__What you are asked to do__
Every line below that carries the word "summary" needs to be copied.

__Provided records__
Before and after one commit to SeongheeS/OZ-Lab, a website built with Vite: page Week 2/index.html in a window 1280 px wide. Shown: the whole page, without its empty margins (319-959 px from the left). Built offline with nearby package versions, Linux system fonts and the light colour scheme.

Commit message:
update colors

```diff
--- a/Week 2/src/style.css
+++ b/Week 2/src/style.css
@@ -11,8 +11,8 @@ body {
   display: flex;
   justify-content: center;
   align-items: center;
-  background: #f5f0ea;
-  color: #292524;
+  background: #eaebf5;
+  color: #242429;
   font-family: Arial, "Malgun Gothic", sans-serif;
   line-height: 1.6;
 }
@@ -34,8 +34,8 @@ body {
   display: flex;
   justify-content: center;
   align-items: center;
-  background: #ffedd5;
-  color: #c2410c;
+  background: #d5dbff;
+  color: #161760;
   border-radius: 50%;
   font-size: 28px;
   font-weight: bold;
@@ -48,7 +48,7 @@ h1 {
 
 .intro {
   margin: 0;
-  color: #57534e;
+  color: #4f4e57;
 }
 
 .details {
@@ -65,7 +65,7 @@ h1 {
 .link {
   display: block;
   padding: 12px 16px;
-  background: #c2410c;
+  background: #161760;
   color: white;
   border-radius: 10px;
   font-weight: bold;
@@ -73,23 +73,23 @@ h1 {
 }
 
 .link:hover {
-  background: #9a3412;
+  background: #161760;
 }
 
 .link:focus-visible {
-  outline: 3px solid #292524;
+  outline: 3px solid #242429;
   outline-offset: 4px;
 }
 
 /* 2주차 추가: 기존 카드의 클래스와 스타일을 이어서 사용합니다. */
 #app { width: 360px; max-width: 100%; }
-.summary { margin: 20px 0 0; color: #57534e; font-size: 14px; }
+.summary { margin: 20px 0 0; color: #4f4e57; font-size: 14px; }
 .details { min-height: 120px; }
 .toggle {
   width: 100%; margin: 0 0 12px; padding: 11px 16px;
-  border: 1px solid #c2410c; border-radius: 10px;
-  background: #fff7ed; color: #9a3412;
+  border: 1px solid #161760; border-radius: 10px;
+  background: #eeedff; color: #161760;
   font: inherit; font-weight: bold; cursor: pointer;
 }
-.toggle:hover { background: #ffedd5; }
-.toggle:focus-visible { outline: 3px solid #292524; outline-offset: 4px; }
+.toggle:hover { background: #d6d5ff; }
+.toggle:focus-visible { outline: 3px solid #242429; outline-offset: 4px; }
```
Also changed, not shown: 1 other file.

__Answer to this problem__
-.summary { margin: 20px 0 0; color: #57534e; font-size: 14px; }
+.summary { margin: 20px 0 0; color: #4f4e57; font-size: 14px; }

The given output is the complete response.